• Task to carry out
Nothing in the records may be left out; restate them word for word.

======== Data listing ========

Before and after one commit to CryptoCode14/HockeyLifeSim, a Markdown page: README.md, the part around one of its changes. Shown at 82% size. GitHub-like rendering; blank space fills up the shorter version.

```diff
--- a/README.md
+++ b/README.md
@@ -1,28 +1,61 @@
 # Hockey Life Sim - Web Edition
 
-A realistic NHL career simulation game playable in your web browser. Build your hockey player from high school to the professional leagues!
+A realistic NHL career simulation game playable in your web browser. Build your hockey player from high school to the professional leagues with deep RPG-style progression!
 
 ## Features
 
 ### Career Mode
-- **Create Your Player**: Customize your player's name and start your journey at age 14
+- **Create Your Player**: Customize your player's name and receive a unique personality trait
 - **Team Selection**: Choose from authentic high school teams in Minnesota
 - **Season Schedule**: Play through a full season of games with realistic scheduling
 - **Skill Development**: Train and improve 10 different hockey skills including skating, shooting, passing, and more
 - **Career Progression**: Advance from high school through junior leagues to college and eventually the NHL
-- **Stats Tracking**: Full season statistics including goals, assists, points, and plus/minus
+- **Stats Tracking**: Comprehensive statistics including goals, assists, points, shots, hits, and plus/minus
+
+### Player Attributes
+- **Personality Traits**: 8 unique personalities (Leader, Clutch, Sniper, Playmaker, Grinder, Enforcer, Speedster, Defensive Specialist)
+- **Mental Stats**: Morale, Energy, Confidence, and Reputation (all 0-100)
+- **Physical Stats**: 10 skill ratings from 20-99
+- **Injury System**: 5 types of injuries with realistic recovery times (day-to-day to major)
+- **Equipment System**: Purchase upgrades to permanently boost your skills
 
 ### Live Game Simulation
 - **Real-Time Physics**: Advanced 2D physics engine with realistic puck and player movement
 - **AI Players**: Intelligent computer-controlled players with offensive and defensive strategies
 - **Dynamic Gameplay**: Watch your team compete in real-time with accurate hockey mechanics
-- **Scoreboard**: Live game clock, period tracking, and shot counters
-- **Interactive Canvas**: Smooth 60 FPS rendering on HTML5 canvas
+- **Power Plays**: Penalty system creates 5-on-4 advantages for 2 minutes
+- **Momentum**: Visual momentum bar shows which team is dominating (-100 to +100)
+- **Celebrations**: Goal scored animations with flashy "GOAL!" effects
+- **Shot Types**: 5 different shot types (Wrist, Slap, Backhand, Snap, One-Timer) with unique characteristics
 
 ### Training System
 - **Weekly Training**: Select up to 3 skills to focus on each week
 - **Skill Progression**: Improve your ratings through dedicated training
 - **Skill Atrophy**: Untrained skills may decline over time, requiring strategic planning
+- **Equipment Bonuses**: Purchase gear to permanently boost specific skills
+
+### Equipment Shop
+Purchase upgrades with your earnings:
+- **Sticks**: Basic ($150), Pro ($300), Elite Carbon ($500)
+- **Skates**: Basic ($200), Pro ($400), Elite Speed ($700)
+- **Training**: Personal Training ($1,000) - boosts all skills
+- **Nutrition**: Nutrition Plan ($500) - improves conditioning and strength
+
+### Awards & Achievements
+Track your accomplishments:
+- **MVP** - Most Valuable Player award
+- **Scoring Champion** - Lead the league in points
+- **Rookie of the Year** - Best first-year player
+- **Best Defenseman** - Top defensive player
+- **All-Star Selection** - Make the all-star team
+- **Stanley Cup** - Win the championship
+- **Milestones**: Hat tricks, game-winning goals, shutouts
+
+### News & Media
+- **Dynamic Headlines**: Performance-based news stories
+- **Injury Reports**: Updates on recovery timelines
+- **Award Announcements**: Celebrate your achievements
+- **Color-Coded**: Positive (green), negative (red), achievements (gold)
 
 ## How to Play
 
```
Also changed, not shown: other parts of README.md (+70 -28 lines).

========

• Your solution
Before and after one commit to CryptoCode14/HockeyLifeSim, a Markdown page: README.md, the part around one of its changes. Shown at 82% size. GitHub-like rendering; blank space fills up the shorter version.

```diff
--- a/README.md
+++ b/README.md
@@ -1,28 +1,61 @@
 # Hockey Life Sim - Web Edition
 
-A realistic NHL career simulation game playable in your web browser. Build your hockey player from high school to the professional leagues!
+A realistic NHL career simulation game playable in your web browser. Build your hockey player from high school to the professional leagues with deep RPG-style progression!
 
 ## Features
 
 ### Career Mode
-- **Create Your Player**: Customize your player's name and start your journey at age 14
+- **Create Your Player**: Customize your player's name and receive a unique personality trait
 - **Team Selection**: Choose from authentic high school teams in Minnesota
 - **Season Schedule**: Play through a full season of games with realistic scheduling
 - **Skill Development**: Train and improve 10 different hockey skills including skating, shooting, passing, and more
 - **Career Progression**: Advance from high school through junior leagues to college and eventually the NHL
-- **Stats Tracking**: Full season statistics including goals, assists, points, and plus/minus
+- **Stats Tracking**: Comprehensive statistics including goals, assists, points, shots, hits, and plus/minus
+
+### Player Attributes
+- **Personality Traits**: 8 unique personalities (Leader, Clutch, Sniper, Playmaker, Grinder, Enforcer, Speedster, Defensive Specialist)
+- **Mental Stats**: Morale, Energy, Confidence, and Reputation (all 0-100)
+- **Physical Stats**: 10 skill ratings from 20-99
+- **Injury System**: 5 types of injuries with realistic recovery times (day-to-day to major)
+- **Equipment System**: Purchase upgrades to permanently boost your skills
 
 ### Live Game Simulation
 - **Real-Time Physics**: Advanced 2D physics engine with realistic puck and player movement
 - **AI Players**: Intelligent computer-controlled players with offensive and defensive strategies
 - **Dynamic Gameplay**: Watch your team compete in real-time with accurate hockey mechanics
-- **Scoreboard**: Live game clock, period tracking, and shot counters
-- **Interactive Canvas**: Smooth 60 FPS rendering on HTML5 canvas
+- **Power Plays**: Penalty system creates 5-on-4 advantages for 2 minutes
+- **Momentum**: Visual momentum bar shows which team is dominating (-100 to +100)
+- **Celebrations**: Goal scored animations with flashy "GOAL!" effects
+- **Shot Types**: 5 different shot types (Wrist, Slap, Backhand, Snap, One-Timer) with unique characteristics
 
 ### Training System
 - **Weekly Training**: Select up to 3 skills to focus on each week
 - **Skill Progression**: Improve your ratings through dedicated training
 - **Skill Atrophy**: Untrained skills may decline over time, requiring strategic planning
+- **Equipment Bonuses**: Purchase gear to permanently boost specific skills
+
+### Equipment Shop
+Purchase upgrades with your earnings:
+- **Sticks**: Basic ($150), Pro ($300), Elite Carbon ($500)
+- **Skates**: Basic ($200), Pro ($400), Elite Speed ($700)
+- **Training**: Personal Training ($1,000) - boosts all skills
+- **Nutrition**: Nutrition Plan ($500) - improves conditioning and strength
+
+### Awards & Achievements
+Track your accomplishments:
+- **MVP** - Most Valuable Player award
+- **Scoring Champion** - Lead the league in points
+- **Rookie of the Year** - Best first-year player
+- **Best Defenseman** - Top defensive player
+- **All-Star Selection** - Make the all-star team
+- **Stanley Cup** - Win the championship
+- **Milestones**: Hat tricks, game-winning goals, shutouts
+
+### News & Media
+- **Dynamic Headlines**: Performance-based news stories
+- **Injury Reports**: Updates on recovery timelines
+- **Award Announcements**: Celebrate your achievements
+- **Color-Coded**: Positive (green), negative (red), achievements (gold)
 
 ## How to Play
 
```
Also changed, not shown: other parts of README.md (+70 -28 lines).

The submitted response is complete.